Leif Erikson Day is an annual observance that happens on October 9 to honor a Viking Norse explorer known as Leif Erikson, the praised person who led the first Europeans thought to have gone to continental North America (other than Greenland).
Who was Leif Erikson?
Leif Erikson, Leiv Eiriksson or Leif Ericson (Old Norse: Leifr Eiríksson, Icelandic: Leifur Eiríksson, Norwegian: Leiv Eiriksson) was a Norse explorer from Iceland. He is thought to have been the first realized European to have gone to continental North America (excluding Greenland), about half a millennium before Christopher Columbus.
As indicated by the sagas of Icelanders, he set up a Norse settlement at Vinland, which is normally deciphered as being coastal North America. There is continuous speculation that the settlement made by Leif and his team compares to the remaining parts of a Norse settlement found in Newfoundland, Canada, called L’Anse aux Meadows and which was involved c. 1000. Later archeological proof recommends that Vinland may have been the territories around the Gulf of St. Lawrence and that the L’Anse aux Meadows site was a ship repair station.
He is believed to be the first recorded Nordic individual to have visited North America. It is believed that he visited places, for example, Baffin Island and Labrador around 1000 CE.
Leif Erikson was born of Norwegian descent around 970 CE in Iceland. It is believed that his dad and grandfather were criminals and travelers around Scandinavia and Greenland. His dad established two settlements in Greenland. Leif had two brothers and one sister. He married a lady named Thorgunna and they had one son, called Thorkell Leifsson.
Leif Erikson went to Norway to work for King Olaf I of Norway. During his stay, he changed over to Christianity. At the point when he got back to Island, he purchased a boat and, in 1003, set out to explore the land west of Greenland that had been found by Bjarni Herjolfsson, and older explorer. The land that he had found was really Newfoundland, which is presently part of Canada. The ‘Saga of the Greenlanders’ describes his adventures.

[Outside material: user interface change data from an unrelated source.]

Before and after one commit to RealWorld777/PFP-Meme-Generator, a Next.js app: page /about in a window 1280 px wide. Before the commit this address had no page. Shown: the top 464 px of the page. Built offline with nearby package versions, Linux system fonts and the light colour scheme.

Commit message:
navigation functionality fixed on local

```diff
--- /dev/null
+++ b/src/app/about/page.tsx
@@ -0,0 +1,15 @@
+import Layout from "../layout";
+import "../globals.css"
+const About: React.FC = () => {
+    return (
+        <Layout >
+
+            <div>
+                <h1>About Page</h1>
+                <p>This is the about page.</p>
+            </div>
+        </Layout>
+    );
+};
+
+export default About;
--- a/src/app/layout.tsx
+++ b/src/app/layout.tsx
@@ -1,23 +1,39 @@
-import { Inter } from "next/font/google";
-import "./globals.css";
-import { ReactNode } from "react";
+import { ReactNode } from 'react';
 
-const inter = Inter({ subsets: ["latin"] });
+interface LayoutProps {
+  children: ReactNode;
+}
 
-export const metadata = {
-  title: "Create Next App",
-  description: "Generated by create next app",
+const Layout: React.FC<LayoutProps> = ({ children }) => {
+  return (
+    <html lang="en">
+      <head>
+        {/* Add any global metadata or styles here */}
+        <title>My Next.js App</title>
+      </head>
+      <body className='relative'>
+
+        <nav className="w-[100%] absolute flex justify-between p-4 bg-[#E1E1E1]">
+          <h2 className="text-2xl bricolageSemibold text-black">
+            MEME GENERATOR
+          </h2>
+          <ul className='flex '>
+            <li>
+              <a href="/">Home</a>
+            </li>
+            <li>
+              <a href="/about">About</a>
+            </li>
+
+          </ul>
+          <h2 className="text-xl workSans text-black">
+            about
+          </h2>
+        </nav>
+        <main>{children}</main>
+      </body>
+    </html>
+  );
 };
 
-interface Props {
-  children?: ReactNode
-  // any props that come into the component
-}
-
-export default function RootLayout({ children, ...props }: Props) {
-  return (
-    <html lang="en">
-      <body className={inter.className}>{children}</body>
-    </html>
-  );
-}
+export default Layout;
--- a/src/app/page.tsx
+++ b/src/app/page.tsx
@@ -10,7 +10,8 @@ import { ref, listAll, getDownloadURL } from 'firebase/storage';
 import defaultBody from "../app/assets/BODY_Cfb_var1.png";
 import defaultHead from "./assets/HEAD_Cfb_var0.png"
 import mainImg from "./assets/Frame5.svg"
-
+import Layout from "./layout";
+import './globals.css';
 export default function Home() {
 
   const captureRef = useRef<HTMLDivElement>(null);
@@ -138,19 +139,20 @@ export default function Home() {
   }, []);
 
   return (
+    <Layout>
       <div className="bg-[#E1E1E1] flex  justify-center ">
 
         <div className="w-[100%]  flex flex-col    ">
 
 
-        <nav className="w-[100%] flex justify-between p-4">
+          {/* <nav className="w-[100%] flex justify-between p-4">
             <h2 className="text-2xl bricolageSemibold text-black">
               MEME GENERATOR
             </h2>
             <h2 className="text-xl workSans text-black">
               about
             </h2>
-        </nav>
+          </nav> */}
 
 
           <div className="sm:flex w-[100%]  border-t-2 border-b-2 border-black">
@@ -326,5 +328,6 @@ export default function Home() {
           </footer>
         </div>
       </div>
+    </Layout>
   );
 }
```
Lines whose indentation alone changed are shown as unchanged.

It is imagined that he visited Baffin Island and Labrador and settled on the Northern part of the island of Newfoundland, presently all part of Canada. There are theories that Leif Erikson or later voyagers may have gone into the region that is presently Minnesota in the United States. Some dubious archeological finds, for example, the Kensington Runestone and the Maine Penny, support this hypothesis, however, it isn’t viewed as demonstrated.
For quite a while, Christopher Columbus had been believed to be the first European to have arrived at the New World. In any case, in 1874 Rasmus B. Anderson published his book “America Not Discovered by Columbus”. It popularized the thought it was Vikings who were the first individuals from Europe to have arrived in North America. Exploration by Norwegian-American researchers, for example, Ludvig Hektoen and Knut Gjerset affirmed this thought.

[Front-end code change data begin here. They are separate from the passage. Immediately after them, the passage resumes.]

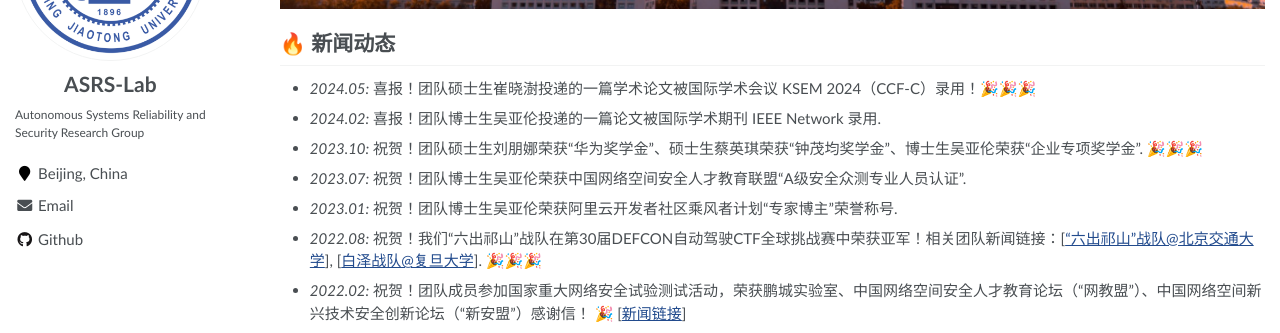
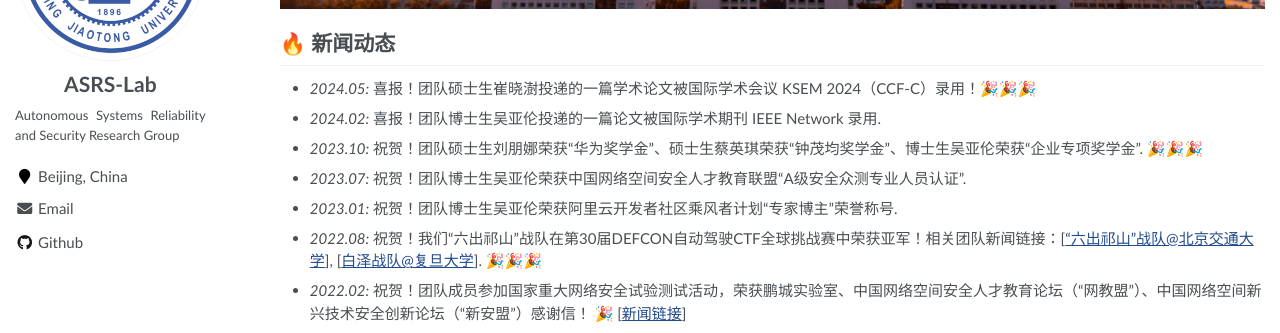
Before and after one commit to ASRS-Lab/ASRS-Lab.github.io, a Jekyll site: the page built from _pages/about.md, in a window 1280 px wide. Shown: the part 220-553 px from the top of the page. Built offline with Jekyll 4.4.1, drawn with Linux system fonts in a browser that asks for light colours.

Commit message:
调整左侧菜单栏样式

```diff
--- a/_includes/author-profile.html
+++ b/_includes/author-profile.html
@@ -10,7 +10,7 @@
 
   <div class="author__content">
     <h3 class="author__name" style="text-align: center;">{{ author.name }}</h3>
-    {% if author.bio %}<p class="author__bio" style="font-size: 12px;text-align: justify;">{{ author.bio }}</p>{% endif %}
+    {% if author.bio %}<p class="author__bio" style="font-size: 13px;text-align: justify;">{{ author.bio }}</p>{% endif %}
   </div>
 
   <div class="author__urls-wrapper">
```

In 1925, U. S. President Calving Coolidge perceived Leif Erikson as the discoverer of America. After five years, Wisconsin formally received Leif Erikson Day as a state holiday. In 1964, President Lyndon B. Johnson made the national observance through his announcement. From that point forward, every President has gone with the same pattern.
This observance day was first established in Wisconsin in 1930, incompletely because of the expanded notoriety in the conviction that the Vikings were the first explorers to find North America and not Christopher Columbus. This was followed the next year by Minnesota. Before the finish of the 1950s, seven U.S states had made observances perceiving this day. These states were Wisconsin, Minnesota, South Dakota, Illinois, Colorado, Washington, and California.

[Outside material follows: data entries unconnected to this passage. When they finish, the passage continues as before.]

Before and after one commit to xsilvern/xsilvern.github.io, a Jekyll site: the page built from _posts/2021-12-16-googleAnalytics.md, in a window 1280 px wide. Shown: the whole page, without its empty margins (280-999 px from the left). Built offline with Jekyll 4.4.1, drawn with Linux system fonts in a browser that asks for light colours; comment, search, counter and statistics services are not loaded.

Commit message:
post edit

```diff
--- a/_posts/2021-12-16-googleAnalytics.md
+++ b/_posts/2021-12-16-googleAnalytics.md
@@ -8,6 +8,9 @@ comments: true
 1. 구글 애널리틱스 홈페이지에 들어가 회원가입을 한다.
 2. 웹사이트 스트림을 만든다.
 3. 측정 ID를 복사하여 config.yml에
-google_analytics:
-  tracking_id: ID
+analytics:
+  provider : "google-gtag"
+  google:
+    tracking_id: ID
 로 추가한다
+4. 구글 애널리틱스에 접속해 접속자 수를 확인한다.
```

October 9 has no reference to a specific event in the life of Leif Erikson. This date remembers the anniversary of the appearance of the ship Restauration in New York Harbor from Stavanger, Norway on October 9, 1825. This ship brought one of the first groups of immigrants from Norway to the United States. This was the beginning of organized immigration from Scandinavia to the USA.
Observances of Leif Erikson Day typically celebrate Viking history while recognizing Erikson’s strength, determination, and soul of exploration. The cultures of Iceland and Norway are displayed as Erikson is honored as a “brave son of Iceland and grandson of Norway.” Celebrations are held predominantly in parts of the U.S. and Canada that have solid connections to Nordic and Scandinavian heritage. In Greenland, Iceland, and Norway, Erikson is generally viewed as a significant historical figure, and the day might be seen as a celebration of the Nordic pioneering soul.